Project Draw is our technology preview for 2D design creation. Again this uses just the browser. Anyone can sign in and create a vector-based drawing. This could be especially helpful to a designer who frequently works with colleagues or clients who are not well-versed in CAD. They can sketch their ideas, and you as the designer can bring those ideas into a drawing. A picture is worth a thousand words. It can also save time and rework.
Project Showroom is our technology preview for realistic rendering using real products in realistic settings. This experiment allows users to customize a kitchen or bathroom and see their choices rendered in real time. Our aim is to make the rendering look more and more realistic as advances in hardware and rendering technology advance.
Demonstrating software as a service is alive in the lab.
3D printing is one of the ways Autodesk customers can experience their designs before they are real. One of the highlights of this morning's main stage presentation at Autodesk University was the unveiling of a full scale motorcycle that had been printed from Inventor using a 3D printer. After the main stage presentation, the model was brought to the Exhibit Hall. The AutoCAD booth is right next to the Autodesk Labs Discovery space. Being in such close proximity, I got to watch them raise the motorcycle into position.
Some of you might be familiar with the movie, Raising Arizona. Well this is raising the bar of 3D printing in more ways than one. It's incredible what 3D printing technology can do.
AU is in full swing and is alive in the lab.
Today the Autodesk Labs team spent the day setting up our Discovery Space in the Exhibit Hall. I helped John Schmier assemble the Perceptive Pixel Multi-touch Wall. Although this was my second time assisting with this task, this was the fourteenth time for John. Our multi-touch wall really gets around, e.g. Civic Center North in San Rafael, Customer Briefing Center at One Market in San Francisco, TED Conference in Monterey, and Autodesk University in Las Vegas. I filmed snippets of our work.
We look forward to showing off Autodesk Design Review and Autodesk Mudbox running on the multi-touch wall. The gesture-based updates we have made to these applications specific to multi-touch interaction demonstrate different and better ways to work with design data.
Multi-touch is alive in the lab.
If you are pre-registered for Autodesk University, check-in is easy.
It was as easy as one, two, three.

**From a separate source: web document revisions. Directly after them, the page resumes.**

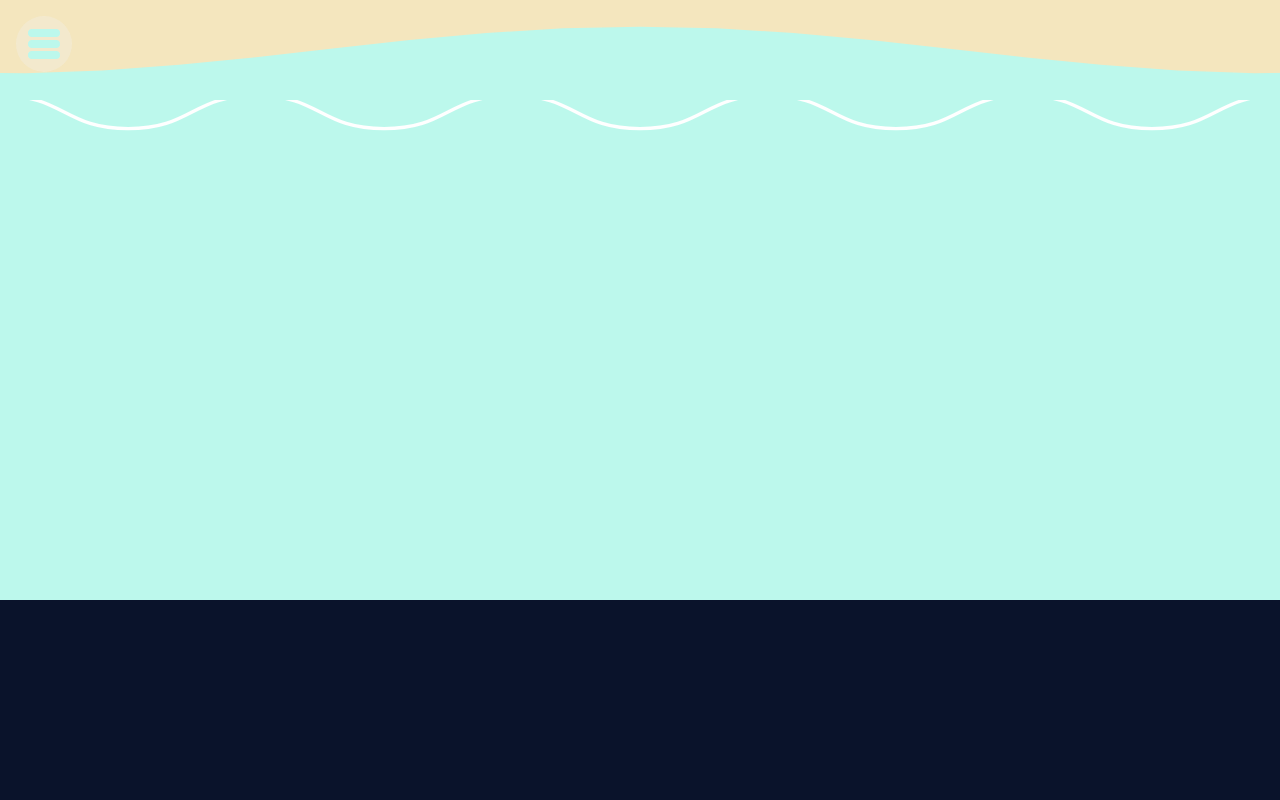
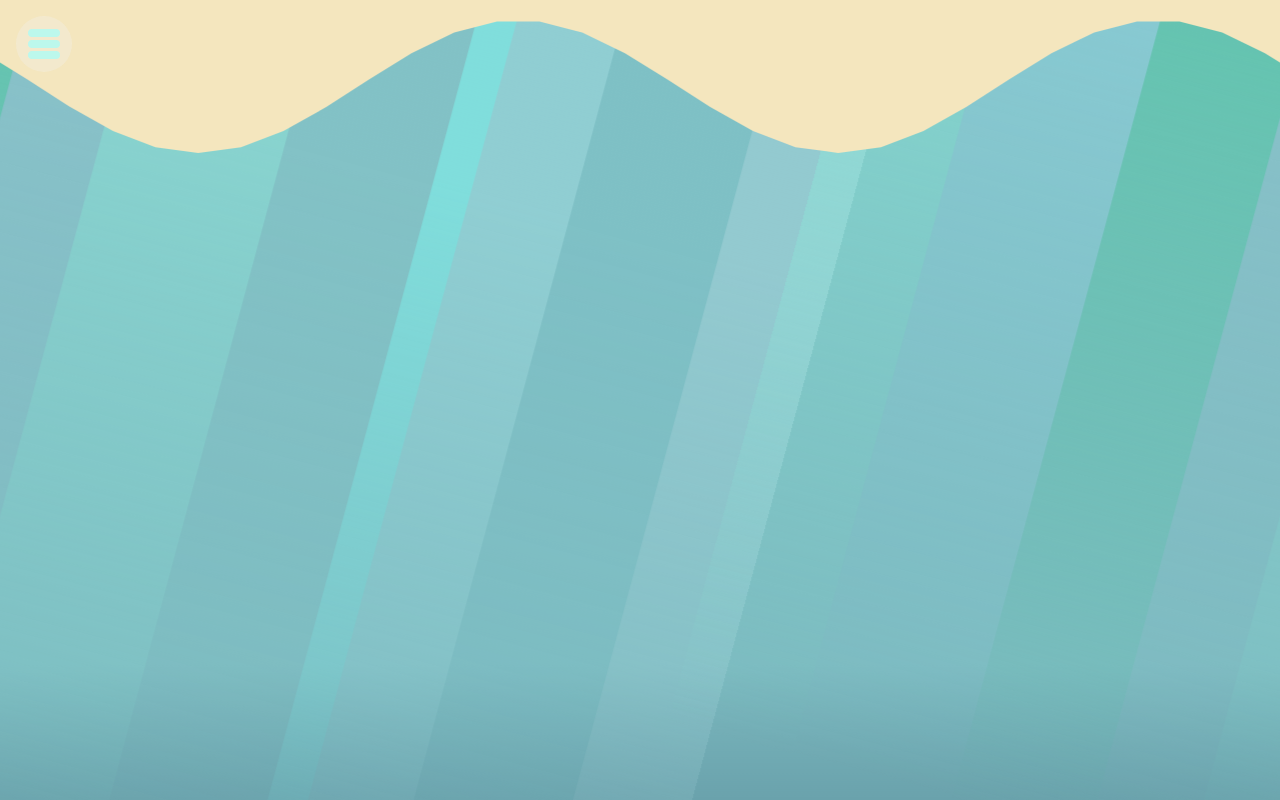
Before and after one commit to ch-teng/ch-teng.github.io, a Next.js app: page / in a window 1280 px wide. Shown: the top 800 px of the page. Built offline with nearby package versions, Linux system fonts and the light colour scheme; a web font is replaced by a local one.

Commit message:
started shimmer animation

```diff
--- a/src/app/globals.css
+++ b/src/app/globals.css
@@ -1,15 +1,24 @@
 :root {
   color-scheme: dark;
-  --primary: #BCF8EC;
+  --primary: #bcf8ec;
   --secondary: #7CBAC0;
   --tertiary: #25455F;
   --quad: #183146;
   --quint: #0A132B;
+  --teal0: #8bf0dc;
+  --teal1: #9fe9f7;
+  --teal2: #5dc7ab;
+  --teal3: #a6d3df;
+  --teal4: #99f8e5;
+  --teal5: #9ce0dc;
+  --teal6: #82f3ed;
+  --teal7: #b3f1f3;
+  --teal8: #89d7db;
+  --teal9: #b3dfe6;
 }
 
 Link {
   all: unset;
-
 }
 body {
   margin: 0;
@@ -17,6 +26,7 @@ body {
   height:max-content;
   width: 100vw;
   overflow-x: hidden;
+  scroll-behavior: smooth;
 }
 div {
   margin: 0;
@@ -423,19 +433,19 @@ span {
 /* Whoami css */
 
 .whoami {
-  display: flex;
-  flex-direction: row;
-  align-items: start;
-  justify-content: center;
   height: 1400px;
 }
 
+.background-sky {
+  background: #F4E6BE;
+  width: 100%;
+  height: 5%;
+}
 
-.background-ground-container {
-  background: var(--primary);
+.background-ground {
+  background: #F4E6BE;
   width: 100%;
-  height: 600px;
-  /* z-index: 100; */
+  height: 95%;
   position:relative;
 }
 .tester {
@@ -444,6 +454,74 @@ span {
   stroke-width:5;
   stroke-miterlimit:10;
   z-index: 1000;
+}
+
+.shimmer-water {
+  background: linear-gradient(to bottom, var(--secondary) 50%, var(--tertiary));
+  height: 100%;
+  width: 200vw;
+  min-width: 1920px;
+  clip-path: polygon(100% 100%, 0% 100% , 0.00% 11.50%, 1.67% 11.07%, 3.33% 9.85%, 5.00% 8.05%, 6.67% 5.98%, 8.33% 4.00%, 10.00% 2.45%, 11.67% 1.61%, 13.33% 1.61%, 15.00% 2.45%, 16.67% 4.00%, 18.33% 5.98%, 20.00% 8.05%, 21.67% 9.85%, 23.33% 11.07%, 25.00% 11.50%, 26.67% 11.07%, 28.33% 9.85%, 30.00% 8.05%, 31.67% 5.98%, 33.33% 4.00%, 35.00% 2.45%, 36.67% 1.61%, 38.33% 1.61%, 40.00% 2.45%, 41.67% 4.00%, 43.33% 5.98%, 45.00% 8.05%, 46.67% 9.85%, 48.33% 11.07%, 50.00% 11.50%, 51.67% 11.07%, 53.33% 9.85%, 55.00% 8.05%, 56.67% 5.98%, 58.33% 4.00%, 60.00% 2.45%, 61.67% 1.61%, 63.33% 1.61%, 65.00% 2.45%, 66.67% 4.00%, 68.33% 5.98%, 70.00% 8.05%, 71.67% 9.85%, 73.33% 11.07%, 75.00% 11.50%, 76.67% 11.07%, 78.33% 9.85%, 80.00% 8.05%, 81.67% 5.98%, 83.33% 4.00%, 85.00% 2.45%, 86.67% 1.61%, 88.33% 1.61%, 90.00% 2.45%, 91.67% 4.00%, 93.33% 5.98%, 95.00% 8.05%, 96.67% 9.85%, 98.33% 11.07%, 100.00% 11.50%);
+  position: relative;
+}
+
+.ray-holder {
+  width: 100vw;
+  height: 100%;
+  display: flex;
+  flex-direction: row;
+  flex-wrap: nowrap;
+  justify-content: start;
+  rotate: 15deg;
+  position: absolute;
+}
+
+.r-ray-holder {
+  left: 100vw;
+}
+.ray {
+  height: 100%;
+}
+
+.ray0 {
+  width: 10%;
+  background: linear-gradient(to bottom, var(--teal0) 10%, rgba(255,255,255,0) 100%);
+}
+.ray1 {
+  width: 13%;
+  background: linear-gradient(to bottom, var(--teal1) 40%, rgba(255,255,255,0) 100%);
+}
+.ray2 {
+  width: 11%;
+  background: linear-gradient(to bottom, var(--teal2) 40%, rgba(255,255,255,0) 100%);;
+}
+.ray3 {
+  width: 8%;
+  background: linear-gradient(to bottom, var(--teal3) 40%, rgba(255,255,255,0) 100%);;
+}
+.ray4 {
+  width: 14%;
+  background: linear-gradient(to bottom, var(--teal4) 40%, rgba(255,255,255,0) 100%);;
+}
+.ray5 {
+  width: 12%;
+  background: linear-gradient(to bottom, var(--teal5) 40%, rgba(255,255,255,0) 100%);;
+}
+.ray6 {
+  width: 3%;
+  background: linear-gradient(to bottom, var(--teal6) 40%, rgba(255,255,255,0) 100%);;
+}
+.ray7 {
+  width: 8%;
+  background: linear-gradient(to bottom, var(--teal7) 40%, rgba(255,255,255,0) 100%);;
+}
+.ray8 {
+  width: 12%;
+  background: linear-gradient(to bottom, var(--teal8) 40%, rgba(255,255,255,0) 100%);;
+}
+.ray9 {
+  width: 9%;
+  background: linear-gradient(to bottom, var(--teal9) 40%, rgba(255,255,255,0) 100%);;
 }
 
 .hill-holder {
@@ -481,16 +559,6 @@ span {
   fill: var(--quint);
   height: 65%;
   width: 120%;
-}
-
-.background-sky-container {
-  background: #F4E6BE;
-  width: 100%;
-  min-height: 162px;
-  height: fit-content;
-  z-index: 0;
-  top:0;
-  pointer-events: none;
 }
 
 
@@ -551,11 +619,13 @@ span {
 }
 
 .background-wave {
-  height: 95px;
+  height: 198px;
+  width: 100vw;
 }
 .wave {
   width: 300vw;
-  height: 100px;
+  min-width: 3840px; /*2*1920*/
+  height: 200px;
   position: relative;
   overflow: hidden;
   background: var(--primary);
--- a/src/components/BackgroundLand.tsx
+++ b/src/components/BackgroundLand.tsx
@@ -2,147 +2,9 @@ import { MotionValue, motion, useScroll, useTransform } from "framer-motion";
 import React, { useRef } from "react";
 import Wave from "./Wave";
 
-interface BGProps {
-  scrollProgress: MotionValue<number>;
-}
-const BG0 = ({ scrollProgress }: BGProps) => {
-  return (
-    <motion.svg
-      xmlns="http://www.w3.org/2000/svg"
-      viewBox="0 0 1921 246.33"
-      className="hill-holder b0"
-      initial={{ x: "100rem", opacity: 0 }}
-      animate={{ x: 0, opacity: 1 }}
-      transition={{ duration: 1, delay: 0 }}
-      preserveAspectRatio={"xMaxYMin slice"}
-      style={{ y: useTransform(scrollProgress, [0, 1], ["87%", "0%"]) }}
-    >
-      <title>0</title>
-      <path
-        d="M0.5,107.8v638h1920V7.8c0,0-478,93-630,65s-226-113-515-49s-614,17-614,17S108.5,27.8,0.5,107.8z"
-        fill="#fff"
-        className="bg b0"
-        stroke="#000"
-        strokeMiterlimit="10"
-      />
-    </motion.svg>
-  );
-};
-
-const BG1 = ({ scrollProgress }: BGProps) => {
-  return (
-    <motion.svg
-      xmlns="http://www.w3.org/2000/svg"
-      viewBox="0 0 1921 391.5"
-      className="hill-holder b1"
-      initial={{ x: "-100rem", opacity: 0 }}
-      animate={{ x: 0, opacity: 0.9 }}
-      transition={{ duration: 1, delay: 0.2 }}
-      preserveAspectRatio={"xMaxYMin slice"}
-      style={{ y: useTransform(scrollProgress, [0, 1], ["40%", "0%"]) }}
-    >
-      <title>1</title>
-      <motion.path
-        className="bg b1"
-        d="M1920.5,85s-217-68-358-67-273,13-357,25-351,56-503,71-148-94-344-112S.5,134,.5,134V391h1920Z"
-        fill="#fff"
-        stroke="#000"
-        strokeMiterlimit="10"
-      />
-    </motion.svg>
-  );
-};
-const BG2 = ({ scrollProgress }: BGProps) => {
-  return (
-    <motion.svg
-      xmlns="http://www.w3.org/2000/svg"
-      viewBox="0 0 1921 432.24"
-      className="hill-holder b2"
-      initial={{ x: "100%", opacity: 0 }}
-      animate={{ x: 0, opacity: 0.7 }}
-      transition={{ duration: 1, delay: 0.4 }}
-      preserveAspectRatio={"xMaxYMin slice"}
-      style={{ y: useTransform(scrollProgress, [0, 1], ["20%", "0%"]) }}
-    >
-      <title>2</title>
-      <path
-        className="bg b2"
-        d="M.5,65.74S46.68,96.62,140.59,84.68,556.5,89.74,707.5,20.74s382,60,542,67,501-38,533-66,138,23,138,23v387H.5Z"
-        fill="#fff"
-        stroke="#000"
-        strokeMiterlimit="10"
-      />
-    </motion.svg>
-  );
-};
-
-const BG3 = ({ scrollProgress }: BGProps) => {
-  return (
-    <motion.svg
-      xmlns="http://www.w3.org/2000/svg"
-      viewBox="0 0 1921 557.76"
-      className="hill-holder b3"
-      initial={{ opacity: 0, x: "-100rem" }}
-      animate={{ x: 0, opacity: 0.8 }}
-      transition={{ duration: 1, delay: 0.6 }}
-      preserveAspectRatio={"xMaxYMin slice"}
-      style={{ y: useTransform(scrollProgress, [0, 1], ["5%", "0%"]) }}
-    >
-      <title>3</title>
-      <path
-        className="bg b3"
-        d="M.5,54.26s461-114,754-10,399,132,551,82,458-102,615,0v431H.5Z"
-        fill="#fff"
-        stroke="#000"
-        strokeMiterlimit="10"
-      />
-    </motion.svg>
-  );
-};
-
-const BG4 = () => {
-  return (
-    <motion.svg
-      xmlns="http://www.w3.org/2000/svg"
-      viewBox="0 0 1921 527.7"
-      className="hill-holder b4"
-      initial={{ x: "100%", opacity: 0 }}
-      animate={{ x: 0, opacity: 0.5 }}
-      transition={{ duration: 1, delay: 0.8 }}
-      preserveAspectRatio={"xMaxYMin slice"}
-    >
-      <title>4</title>
-      <motion.path
-        className="bg b4"
-        d="M.5,85s356,39.17,533-47.83,568,8,568,8,650,101,819,11v471H.5Z"
-        fill="#fff"
-        stroke="#000"
-        strokeMiterlimit="10"
-      />
-    </motion.svg>
-  );
-};
-
-const Test = () => {
-  return (
-    <svg
-      xmlns="http://www.w3.org/2000/svg"
-      viewBox="0 0 1920 55"
-      className="tester"
-    >
-      <g>
-        <path
-          d="M0,0.5c96,0,96,50,192,50c96,0,96-50,192-50s96,50,192,50c96,0,96-50,192-50c96,0,96,50,192,50
-	c96,0,96-50,192-50c96,0,96,50,192,50c96,0,96-50,192-50c96,0,96,50,192,50c96,0,96-50,192-50"
-        />
-      </g>
-    </svg>
-  );
-};
-
+//https://codepen.io/tdoughty/pen/ZZqgQq inspiration
 export default function BackgroundLand() {
   const ref = useRef(null);
-  const { scrollYProgress } = useScroll({ target: ref });
   const firstNameContainer = {
     hidden: {
       opacity: 1,
@@ -165,10 +27,40 @@ export default function BackgroundLand() {
     </div>;
   };
 
+  let rays = [];
+  for (let i = 0; i < 10; i++) {
+    rays.push(
+      <motion.div
+        animate={{ opacity: [0.8, 0.2, 0.8] }}
+        transition={{
+          repeat: Infinity,
+          duration: Math.random() * 3 + 2,
+        }}
+        className={`ray ray${i}`}
+        key={i}
+      ></motion.div>
+    );
+  }
+
   return (
-    <div className="background-ground-container" ref={ref}>
-      <Wave aboveColor="#F4E6BE" belowColor="#BCF8EC" />
-      <Test />
+    <div className="background-ground" ref={ref}>
+      <motion.div
+        className="shimmer-water"
+        animate={{ x: ["0%", "-50%"] }}
+        transition={{ repeat: Infinity, duration: 20, ease: "linear" }}
+      >
+        <div className="ray-motion">
+          <motion.div className="ray-holder" initial={{ x: "-10%", y: "-30%" }}>
+            {rays.map((ray) => ray)}
+          </motion.div>
+          <motion.div
+            className="ray-holder r-ray-holder"
+            initial={{ x: "-10%", y: "-30%" }}
+          >
+            {rays.map((ray) => ray)}
+          </motion.div>
+        </div>
+      </motion.div>
     </div>
   );
 }
--- a/src/components/BackgroundSky.tsx
+++ b/src/components/BackgroundSky.tsx
@@ -9,5 +9,5 @@ const Name = () => {
 //Think about this for a future design...maybe create a jumping line that adds name and a few stars
 //Also add contact information
 export default function BackgroundSky() {
-  return <div className="background-sky-container"></div>;
+  return <div className="background-sky"></div>;
 }
--- a/src/components/Card.tsx
+++ b/src/components/Card.tsx
@@ -68,6 +68,7 @@ export const Card = ({
               alt={imgDesc}
               className="card-img"
               fill={true}
+              sizes="(max-width: 1200px) 80vw, 50vw"
             />
           </div>
           <div className="card-description text-box">
--- a/src/components/DraggableGallery.tsx
+++ b/src/components/DraggableGallery.tsx
@@ -9,6 +9,7 @@ export default function DraggableGallery() {
     "/about-photos/4.JPG",
     "/about-photos/5.JPG",
     "/about-photos/6.JPG",
+    "/about-photos/7.JPG",
   ];
   const variants = {
     enter: (direction: number) => {
@@ -78,6 +79,7 @@ export default function DraggableGallery() {
             src={photoList[imageIndex]}
             alt="about image"
             fill={true}
+            sizes="(max-width: 1600px) 70vw, 30vw"
             draggable={false}
           />
         </motion.div>
--- a/src/components/Skills.tsx
+++ b/src/components/Skills.tsx
@@ -157,7 +157,10 @@ const SkillCard = ({ skill }: { skill: Skill }) => {
 
   return (
     <>
-      <motion.p style={{ transform: transformLeft, opacity: p }} ref={itemsRef}>
+      <motion.p
+        style={{ transform: transformLeft, opacity: p, position: "relative" }}
+        ref={itemsRef}
+      >
         <Image src={skill.imgsrc} alt={skill.name} width={60} height={60} />
       </motion.p>
       <motion.span
--- a/src/components/Whoami.tsx
+++ b/src/components/Whoami.tsx
@@ -1,11 +1,9 @@
 import BackgroundLand from "./BackgroundLand";
 import BackgroundSky from "./BackgroundSky";
-import { SlideText } from "./SlideText";
 
 export default function Whoami() {
   return (
     <div className="page center-page whoami " id="whoami">
-      <BackgroundSky />
       <BackgroundLand />
     </div>
   );
```
Also changed, not shown: src/components/Experiences.tsx (+7 -7 lines), 1 other file (tests, documents, lock files or other folders).
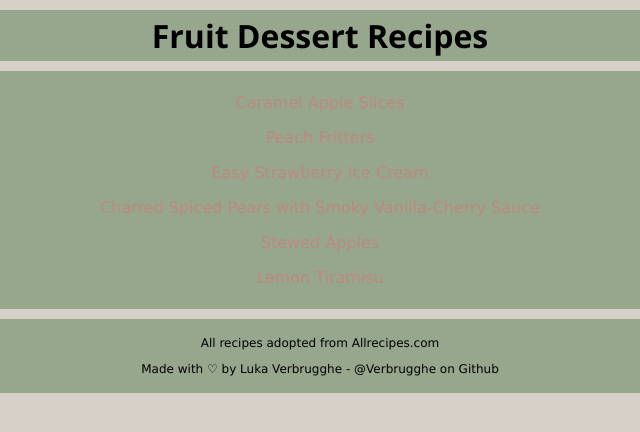
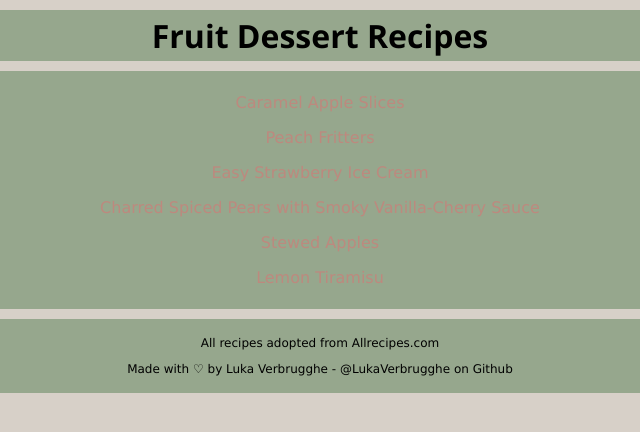
Before and after one commit to LukaVerbrugghe/odin-recipes, a plain HTML site: page index.html in a window 1280 px wide. Shown: the full height of the page, 320-960 px from the left. Drawn offline with Linux system fonts and the light colour scheme.

Commit message:
Update footer

```diff
--- a/index.html
+++ b/index.html
@@ -20,6 +20,6 @@
 </body>
 <footer>
     <p>All recipes adopted from Allrecipes.com</p>
-    <p>Made with ♡ by Luka Verbrugghe  - @Verbrugghe on Github</p>
+    <p>Made with ♡ by Luka Verbrugghe  - @LukaVerbrugghe on Github</p>
 </footer>
 </html>
```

I am in Las Vegas for AU. My 6:35 AM flight from Phoenix had 27 people. Only 5 of us got off with the remaining 22 continuing on to Oakland. Of the 5, only 2 of us had checked luggage. With such small numbers, you would think that baggage claim would be a snap. Alas, Southwest Airlines misplaced my and the other passenger's luggage. They were able to resolve the problem for both of us. Normally Robin Capper comes from New Zealand each year.and often has a travel-related anecdote. He will be missed this year.
Autodesk Labs Marketing Manager, Amanda Collins, is doing a bang up job preparing us for AU, Here's a sneak peek at our Discovery Space area:
I am looking forward to having faces go with the names I already know from your feedback emails. I am also looking forward to making new contacts. So please stop by our space in the Exhibit Hall.
Anticipation for Autodesk University is alive in the lab.